  • stigweardstigweard Registered User regular
    edited September 2007
    Core 2 Duo is a dual core processor.

  • RohanRohan Registered User regular
    edited September 2007
    The difference between a Core 2 Duo processor and... what? What do you mean, dual-core processors? The Core 2 Duo is a dual core processor. The only real alternatives are different, less known members of the Intel processor family and the X2 processors from AMD.

    ...and I thought of how all those people died, and what a good death that is. That nobody can blame you for it, because everyone else died along with you, and it is the fault of none, save those who did the killing.

    Nothing's forgotten, nothing is ever forgotten
  • devoirdevoir Registered User
    edited September 2007
    Brand name versus name of technology.

  • TroyTroy Registered User
    edited September 2007
    I wish I could cite the add, but its in a Dell add in the paper.

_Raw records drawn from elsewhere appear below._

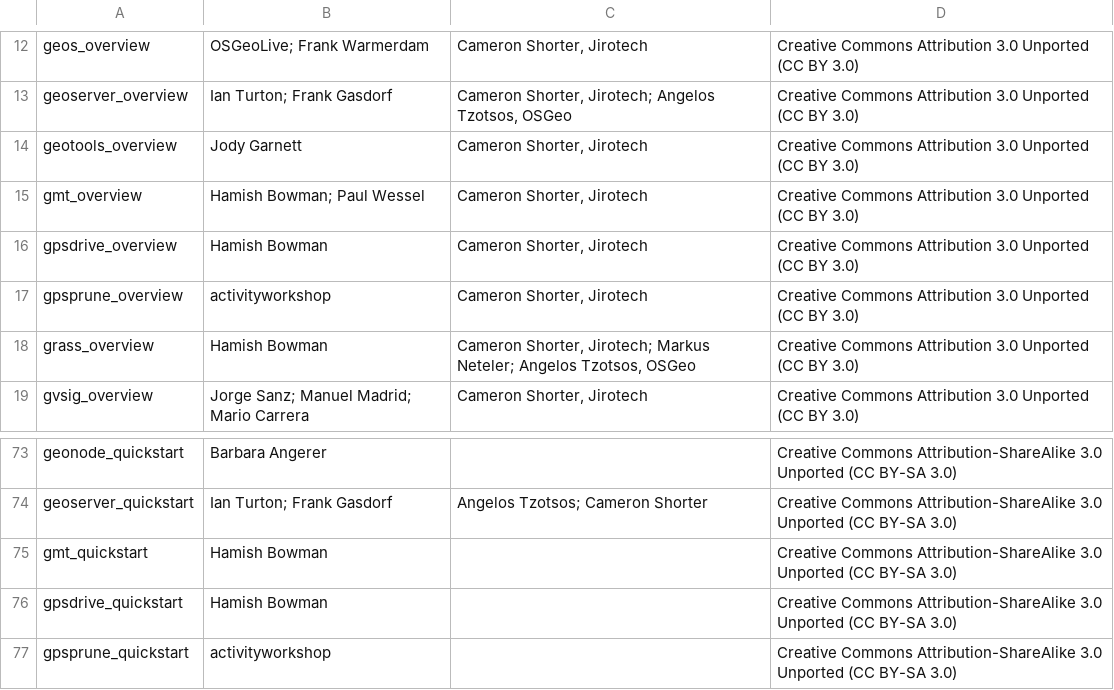
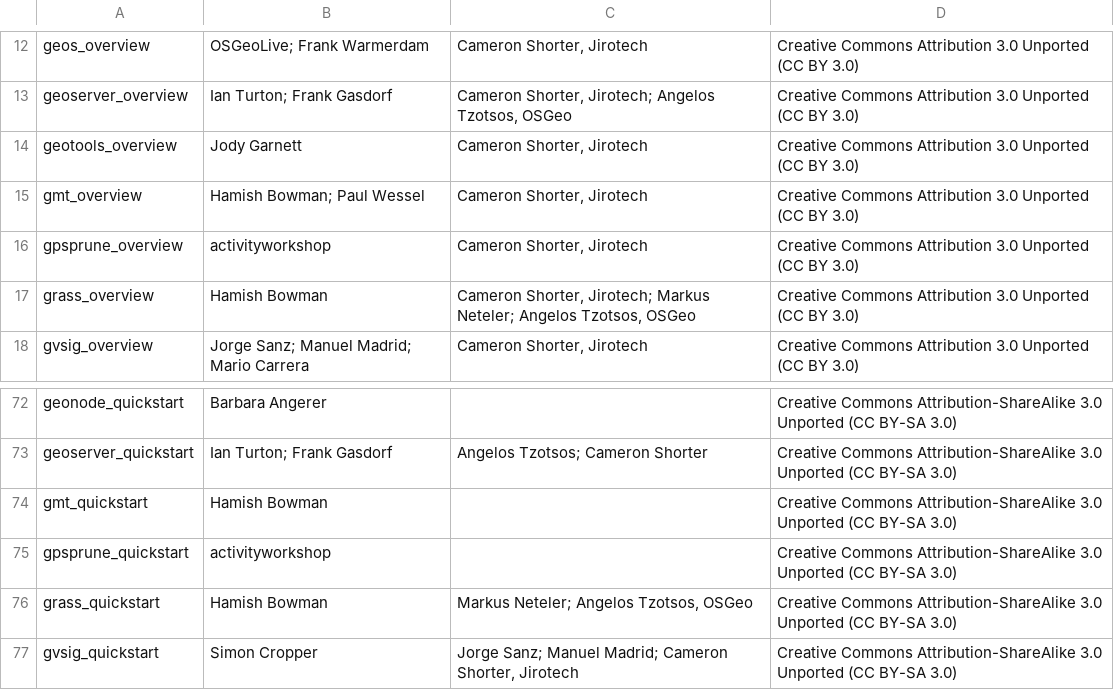
Before and after one commit to OSGeo/OSGeoLive-doc, a CSV file: licenses.csv, drawn as a sheet; only a part is shown, gaps mark what is left out; the shorter side is filled out with more unchanged rows.

Commit message:
(license) no need of documentation licence of retired project gpsdrive

```diff
--- a/licenses.csv
+++ b/licenses.csv
@@ -15,3 +15,2 @@
 "gmt_overview","Hamish Bowman; Paul Wessel","Cameron Shorter, Jirotech","Creative Commons Attribution 3.0 Unported  (CC BY 3.0)"
-"gpsdrive_overview","Hamish Bowman","Cameron Shorter, Jirotech","Creative Commons Attribution 3.0 Unported  (CC BY 3.0)"
 "gpsprune_overview","activityworkshop","Cameron Shorter, Jirotech","Creative Commons Attribution 3.0 Unported (CC BY 3.0)"
@@ -75,3 +74,2 @@
 "gmt_quickstart","Hamish Bowman","","Creative Commons Attribution-ShareAlike 3.0 Unported  (CC BY-SA 3.0)"
-"gpsdrive_quickstart","Hamish Bowman","","Creative Commons Attribution-ShareAlike 3.0 Unported  (CC BY-SA 3.0)"
 "gpsprune_quickstart","activityworkshop","","Creative Commons Attribution-ShareAlike 3.0 Unported  (CC BY-SA 3.0)"
```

It lists one computer as Dual-Core, and the other as having a Core 2 Duo. So to clarify, to either of these a have two processors, or is one (the core 2 Duo) 2 processors squished into one chip.

    My father also questions whether this technology is worth it seeing as he already has a Pentium 4 M.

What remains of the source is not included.